"The message went up loud and clear over the past year that Cary didn't want builders," said Mason Williams, president of the Home Builders Association of Raleigh and Wake County.
Builders say the message came in part from Glen Lang, a mayoral candidate who stumped on a slow-growth platform. But as Cary's mayor-elect, Lang says he wants to build a consensus with builders.
"There doesn't have to be a conflict between making money and keeping the best interest of Cary in mind," Lang says.
Builders like Jeff Fike backed Lang's opponent Mary Kamm. But he says now that the political winds in Cary are shifting, it is time to move on.
"The big battle is over. I think everybody needs to let all of the bad blood go away, sit down and work things out," Fike says.
"As long as we can work in good faith with the council that's elected, we'd be willing and eager to go forward and continue to do so," Williams says.

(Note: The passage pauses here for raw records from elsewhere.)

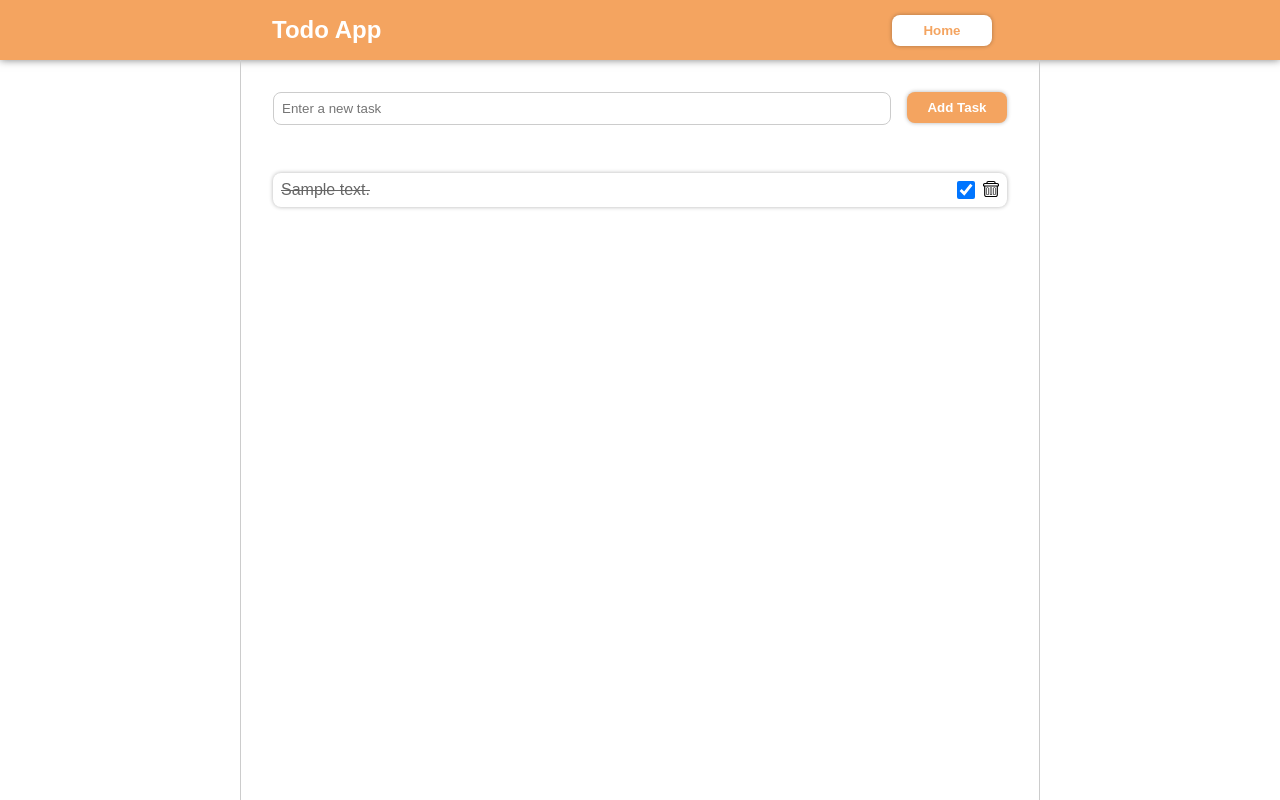
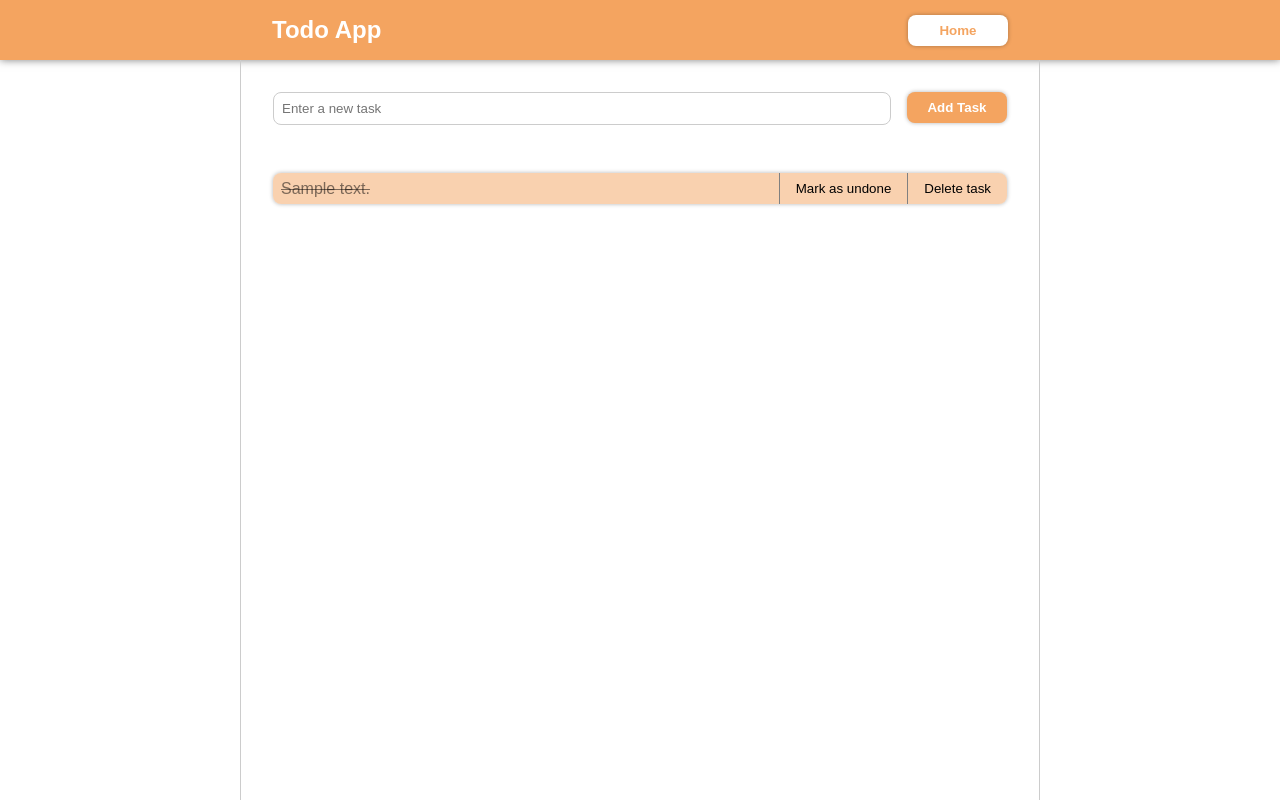
Before and after one commit to dvs2610/todo, a Flask app: template templates/index.html in a window 1280 px wide. Run offline with Flask 3, Linux system fonts and the light colour scheme; the template is opened without the code that fills it: most values are stand-ins (such as "Sample title", 1, 10 or a date in 2020).

Commit message:
mark tasks as (un)done, improved layout

```diff
--- a/app.py
+++ b/app.py
@@ -8,19 +8,24 @@ def index():
 	if request.method == 'POST':
 		task = request.form.get('task', '').strip()
 		if task:
-			tasks.append({'text': task, 'finished': False})
+			tasks.append({'description': task, 'finished': False})
 		return redirect(url_for('index'))
 
 	return render_template('index.html', tasks=tasks)
 
-@app.post('/task/<int:task_index>/handle')
-def handle_task(task_index):
-	if 0 <= task_index < len(tasks):
-		action = request.form.get('action')
-		if action == 'delete':
+@app.route('/task', methods=['POST'])
+def manage_task():
+	task_index = request.form.get('task_index', type=int)
+	action = request.form.get('action')
+
+	if task_index is not None and 0 <= task_index < len(tasks):
+		if action == 'done':
+			tasks[task_index]['finished'] = True
+		elif action == 'undone':
+			tasks[task_index]['finished'] = False
+		elif action == 'delete':
 			tasks.pop(task_index)
-		elif action == 'toggle':
-			tasks[task_index]['finished'] = not tasks[task_index]['finished']
+
 	return redirect(url_for('index'))
 
 if __name__ == '__main__':
--- a/static/style.css
+++ b/static/style.css
@@ -1,17 +1,18 @@
+:root {
+    --primary-color: sandybrown;
+    --primary-color-semi-transparent: rgba(244, 164, 96, 0.5);
+    --secondary-color: white;
+    --font-family: Arial, sans-serif;
+    --box-shadow-large: 0 0 8px rgba(0, 0, 0, 0.5);
+    --box-shadow-small: 0 0 4px rgba(0, 0, 0, 0.3);
+    --border-radius: 8px;
+    --nav-height: 60px;
+}
+
 * {
     box-sizing: border-box;
     margin: 0;
     padding: 0;
-}
-
-:root {
-    --primary-color: sandybrown;
-    --secondary-color: white;
-    --font-family: Arial, sans-serif;
-    --box-shadow: 0 0 8px rgba(0, 0, 0, 0.5);
-    --box-shadow-small: 0 0 4px rgba(0, 0, 0, 0.3);
-    --border-radius: 8px;
-    --nav-height: 60px;
 }
 
 html, body {
@@ -31,7 +32,7 @@ html, body {
     justify-content: space-between;
     align-items: center;
     width: 100%;
-    padding: 0 2rem 0 2rem;
+    padding: 0 2rem;
 }
 
 .container {
@@ -47,7 +48,7 @@ nav {
     background-color: var(--primary-color);
     color: var(--secondary-color);
     padding: 1rem;
-    box-shadow: var(--box-shadow);
+    box-shadow: var(--box-shadow-large);
     height: var(--nav-height);
 }
 
@@ -58,7 +59,6 @@ nav {
     padding: 0.5rem 1rem;
     border-radius: var(--border-radius);
     text-decoration: none;
-    margin-right: 1rem;
     font-weight: bold;
     box-shadow: var(--box-shadow-small);
 }
@@ -66,20 +66,14 @@ nav {
 #task-form {
     display: flex;
     gap: 1rem;
-    margin-bottom:2rem;
+    margin-bottom:3rem;
 }
 
 input[type="text"] {
     width: 100%;
     padding: 0.5rem;
-    margin-bottom: 1rem;
     border: 1px solid #ccc;
     border-radius: var(--border-radius);
-}
-
-input[type="image"] {
-    display: block;
-    cursor: pointer;
 }
 
 .task-checkbox {
@@ -91,8 +85,8 @@ input[type="image"] {
 
 button {
     width: 100%;
+    max-width: 100px;
     height: 100%;
-    max-width: 100px;
     padding: 0.5rem 1rem;
     background-color: var(--primary-color);
     color: var(--secondary-color);
@@ -101,12 +95,6 @@ button {
     cursor: pointer;
     box-shadow: var(--box-shadow-small);
     font-weight: bold;
-    transition: transform 0.2s;
-}
-
-.scale:hover {
-    transform: scale(1.05);
-    transition: transform 0.2s;
 }
 
 li {
@@ -114,29 +102,41 @@ li {
     justify-content: space-between;
     align-items: center;
     list-style: none;
-    padding: 0.5rem;
+    padding-left: 0.5rem;
     margin-bottom: 0.5rem;
     background-color: var(--secondary-color);
     border-radius: var(--border-radius);
     box-shadow: var(--box-shadow-small);
 }
 
-.task-text {
-    flex: 1;
+.finished {
+    background-color: var(--primary-color-semi-transparent);
 }
 
-.task-actions {
-    display: flex;
-    gap: 0.5rem;
-    margin: 0;
+.finished span {
+    color: rgba(0, 0, 0, 0.5);
+    text-decoration: line-through;
 }
 
-.finished .task-text {
-    text-decoration: line-through;
-    opacity: 0.6;
+.btn-stretch {
+    max-width: 100%;
+    white-space: nowrap;
+    font-weight: normal;
+    border-radius: 0;
+    color: black;
+    box-shadow: none;
+    background-color: transparent;
+    border-left: 1px solid gray;
 }
 
-.icon {
-    width: 16px;
-    height: 16px;
+.btn-stretch:hover {
+    background-color: lightgray;
 }
+
+.delete-btn:hover {
+    border-radius: 0 8px 8px 0;
+}
+
+.row {
+    display: flex;
+}
--- a/templates/base.html
+++ b/templates/base.html
@@ -3,17 +3,17 @@
 <head>
     <link rel="stylesheet" href="{{ url_for('static', filename='style.css') }}">
     <meta name="viewport" content="width=device-width, initial-scale=1.0">
-    <title>Todo | {% block title %}{% endblock %}</title>
+    <title>Todo App</title>
 </head>
 
-<nav>
-    <div class="centered navigation">
-        <h1>Todo App</h1>
-        <button class="nav-link scale" href="{{ url_for('index') }}">Home</button>
-    </div>
-</nav>
+<body>
+    <nav>
+        <div class="centered navigation">
+            <h1>Todo App</h1>
+            <button class="nav-link" href="{{ url_for('index') }}">Home</button>
+        </div>
+    </nav>
 
-<body>
     {% block content %}{% endblock %}
 </body>
 </html>
--- a/templates/index.html
+++ b/templates/index.html
@@ -1,22 +1,20 @@
 {% extends "base.html" %}
-
-{% block title %}Home{% endblock %}
 
 {% block content %}
     <div class="centered container">
         <form id="task-form" action="{{ url_for('index') }}" method="post">
             <input type="text" name="task" placeholder="Enter a new task" maxlength="100">
-            <button type="submit" class="scale">Add Task</button>
+            <button type="submit">Add Task</button>
         </form>
 
         <ul>
             {% for task in tasks %}
                 <li class="{{ 'finished' if task.finished else '' }}">
-                    <span class="task-text">{{ task.text }}</span>
-                    <form class="task-actions" action="{{ url_for('handle_task', task_index=loop.index0) }}" method="post">
-                        <input type="hidden" name="action" value="toggle">
-                        <input class="task-checkbox" type="checkbox" aria-label="{{ 'Mark as unfinished' if task.finished else 'Mark as finished' }}" {% if task.finished %}checked{% endif %} onchange="this.form.submit()">
-                        <input class="icon" type="image" name="action" value="delete" src="{{ url_for('static', filename='svg-trash.svg') }}" alt="Delete">
+                    <span>{{ task.description }}</span>
+                    <form class="row" action="{{ url_for('manage_task') }}" method="post">
+                        <input type="hidden" name="task_index" value="{{ loop.index0 }}">
+                        <button class="btn-stretch" type="submit" name="action" value="{{ 'undone' if task.finished else 'done' }}">{{ 'Mark as undone' if task.finished else 'Mark as done' }}</button>
+                        <button class="btn-stretch delete-btn" type="submit" name="action" value="delete">Delete task</button>
                     </form>
                 </li>
             {% endfor %}
```
Also changed, not shown: README.md, static/svg-trash.svg (deleted).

Developers fear that the slow-growth phenomenon will not stop with Cary and is in fact a regional trend. A town council member in Apex stumped on the same platform and won; he plans to bring some of Lang's ideas to his own council.